Abstract: In the Qinba mountainous area of Central China, pig farming has a significant impact on the growth of the rural economy and has substantially increased farmer incomes. Traditional knowledge plays an important role in the selection of forage plant species for pig farming by local people. This study aimed to identify the forage plants used for pig feeding and to catalog indigenous knowledge regarding their use. During 2016 and 2017, ethnobotanical surveys and inventories were conducted in Zhuxi County, Hubei Province, China. Data were collected using semi-structured interviews, key informant reports, free listings, guided field walks, and participatory observations with 77 households in 16 villages in 13 towns/townships. The obtained data were analyzed using a relative frequency citation (RFC) index. Overall, 145 wild forage plants from 91 genera and 31 families were recorded. The most cited families were Asteraceae, Polygonaceae, Urticaceae, Amaranthaceae, Fabaceae, Cruciferae, Caryophyllaceae, and Lamiaceae. Whole plants (75.9%) and tender leaves (12.4%) were the most frequently used parts of the plants. Most of the forage plants were herbaceous (88.9%). Almost all forage plants could be collected throughout the year (62.7%). Raw and cooked were the two main preparation methods. The most frequently cited species were Taraxacum mongolicum, Bidens pilosa, Sonchus oleraceus, Pilea verrucosa, and Pilea pumila var. obtusifolia. A total of 14 species were identified as the top forage plants in Zhuxi County based on their RFC values (RFC value greater than 0.5). Local people possess rich traditional knowledge about the utilization and management of forage plants for pig feeding. However, the maintenance of this traditional knowledge may be seriously threatened by changes in pig feeding modes and the lack of successors. Appropriate strategies and action plans have been suggested for the conservation of traditional knowledge associated with biodiversity and the sustainable use of forage species resources. These include 1) taking targeted measures to protect forage resources and associated traditional knowledge; 2) strengthening research on the forage plants with the highest RFC values for nutritional value, digestibility, other functions, and ecological status; and 3) enhancing the identification of poisonous forage plants.

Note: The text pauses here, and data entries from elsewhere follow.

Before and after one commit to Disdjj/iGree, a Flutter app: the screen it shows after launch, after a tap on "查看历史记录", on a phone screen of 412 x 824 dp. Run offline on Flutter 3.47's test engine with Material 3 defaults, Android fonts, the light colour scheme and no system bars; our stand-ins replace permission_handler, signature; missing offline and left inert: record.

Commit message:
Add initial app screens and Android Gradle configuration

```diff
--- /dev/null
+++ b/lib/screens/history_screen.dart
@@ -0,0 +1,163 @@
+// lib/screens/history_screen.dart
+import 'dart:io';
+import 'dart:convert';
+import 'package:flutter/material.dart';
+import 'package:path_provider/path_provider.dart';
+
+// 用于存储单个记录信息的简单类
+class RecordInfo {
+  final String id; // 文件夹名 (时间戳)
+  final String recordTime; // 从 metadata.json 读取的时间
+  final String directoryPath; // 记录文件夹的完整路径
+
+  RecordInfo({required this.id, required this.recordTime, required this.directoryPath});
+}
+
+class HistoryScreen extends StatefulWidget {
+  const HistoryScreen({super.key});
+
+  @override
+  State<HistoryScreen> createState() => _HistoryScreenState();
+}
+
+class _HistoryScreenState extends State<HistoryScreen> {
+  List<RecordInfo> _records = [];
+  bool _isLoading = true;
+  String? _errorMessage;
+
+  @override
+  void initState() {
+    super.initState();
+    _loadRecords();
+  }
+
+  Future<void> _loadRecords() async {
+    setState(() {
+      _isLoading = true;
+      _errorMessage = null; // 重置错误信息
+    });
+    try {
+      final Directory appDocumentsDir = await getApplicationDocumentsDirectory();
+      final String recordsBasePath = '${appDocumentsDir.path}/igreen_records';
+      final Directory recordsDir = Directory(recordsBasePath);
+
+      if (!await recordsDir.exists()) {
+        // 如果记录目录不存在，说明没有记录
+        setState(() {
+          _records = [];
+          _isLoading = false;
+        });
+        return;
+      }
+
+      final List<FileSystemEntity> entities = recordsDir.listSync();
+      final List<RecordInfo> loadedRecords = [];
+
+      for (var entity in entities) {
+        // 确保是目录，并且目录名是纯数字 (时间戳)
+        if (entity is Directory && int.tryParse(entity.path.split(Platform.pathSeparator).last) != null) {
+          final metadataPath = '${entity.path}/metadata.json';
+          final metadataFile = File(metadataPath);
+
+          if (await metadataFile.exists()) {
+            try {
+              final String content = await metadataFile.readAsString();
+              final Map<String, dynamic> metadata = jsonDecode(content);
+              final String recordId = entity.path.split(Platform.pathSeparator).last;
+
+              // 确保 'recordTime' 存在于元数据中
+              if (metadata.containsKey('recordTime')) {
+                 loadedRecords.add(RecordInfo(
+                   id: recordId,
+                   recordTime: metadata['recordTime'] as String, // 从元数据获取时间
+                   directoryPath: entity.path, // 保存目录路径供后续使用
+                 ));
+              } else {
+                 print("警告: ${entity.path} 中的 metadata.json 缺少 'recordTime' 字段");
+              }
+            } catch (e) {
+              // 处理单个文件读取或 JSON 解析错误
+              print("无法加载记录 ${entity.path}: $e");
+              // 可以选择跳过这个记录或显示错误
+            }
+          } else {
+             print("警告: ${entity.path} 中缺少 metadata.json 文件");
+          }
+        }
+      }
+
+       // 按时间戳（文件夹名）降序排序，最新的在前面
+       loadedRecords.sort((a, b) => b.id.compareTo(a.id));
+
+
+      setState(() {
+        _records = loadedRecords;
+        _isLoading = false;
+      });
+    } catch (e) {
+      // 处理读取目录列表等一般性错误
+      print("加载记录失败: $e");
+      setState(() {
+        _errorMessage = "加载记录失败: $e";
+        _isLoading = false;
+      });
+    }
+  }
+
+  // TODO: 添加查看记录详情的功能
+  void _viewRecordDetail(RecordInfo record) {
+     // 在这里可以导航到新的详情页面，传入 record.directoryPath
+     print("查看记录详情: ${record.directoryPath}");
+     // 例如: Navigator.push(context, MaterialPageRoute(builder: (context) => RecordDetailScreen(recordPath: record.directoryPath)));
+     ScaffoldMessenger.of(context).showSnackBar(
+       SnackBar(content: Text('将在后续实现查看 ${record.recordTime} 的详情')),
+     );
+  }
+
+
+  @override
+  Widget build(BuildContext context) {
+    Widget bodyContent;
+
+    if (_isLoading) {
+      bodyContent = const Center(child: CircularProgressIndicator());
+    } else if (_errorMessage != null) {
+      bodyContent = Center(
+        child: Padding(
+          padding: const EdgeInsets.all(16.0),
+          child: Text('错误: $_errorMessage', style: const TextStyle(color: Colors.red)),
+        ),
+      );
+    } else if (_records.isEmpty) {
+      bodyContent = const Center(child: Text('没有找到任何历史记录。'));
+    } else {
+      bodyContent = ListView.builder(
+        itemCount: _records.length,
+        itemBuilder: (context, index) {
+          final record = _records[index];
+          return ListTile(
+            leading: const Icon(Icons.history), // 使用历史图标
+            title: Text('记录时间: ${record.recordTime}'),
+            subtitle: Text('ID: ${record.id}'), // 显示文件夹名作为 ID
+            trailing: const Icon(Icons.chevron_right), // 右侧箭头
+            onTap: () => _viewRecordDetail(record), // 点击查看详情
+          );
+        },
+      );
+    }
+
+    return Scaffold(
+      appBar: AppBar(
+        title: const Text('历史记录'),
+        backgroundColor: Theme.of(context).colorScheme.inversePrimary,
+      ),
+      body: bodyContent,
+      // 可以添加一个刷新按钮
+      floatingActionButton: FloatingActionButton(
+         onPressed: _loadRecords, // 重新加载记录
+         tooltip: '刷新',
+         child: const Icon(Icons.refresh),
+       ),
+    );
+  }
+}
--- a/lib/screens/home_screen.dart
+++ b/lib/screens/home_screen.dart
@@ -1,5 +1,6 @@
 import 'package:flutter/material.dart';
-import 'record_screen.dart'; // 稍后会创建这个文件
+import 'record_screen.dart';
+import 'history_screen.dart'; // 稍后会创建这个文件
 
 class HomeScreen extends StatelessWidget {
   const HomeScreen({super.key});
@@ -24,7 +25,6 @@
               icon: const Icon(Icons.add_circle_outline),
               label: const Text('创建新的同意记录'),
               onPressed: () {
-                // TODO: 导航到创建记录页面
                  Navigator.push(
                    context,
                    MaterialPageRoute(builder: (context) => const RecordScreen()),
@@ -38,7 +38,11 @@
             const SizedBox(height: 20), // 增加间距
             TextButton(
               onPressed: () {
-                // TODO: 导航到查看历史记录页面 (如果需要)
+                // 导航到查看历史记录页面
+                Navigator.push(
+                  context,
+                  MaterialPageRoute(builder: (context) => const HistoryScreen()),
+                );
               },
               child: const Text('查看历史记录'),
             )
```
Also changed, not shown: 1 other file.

Key words: Qinba mountainous area, Zhuxi county, Ethnobotany, Traditional knowledge, Pig forage plants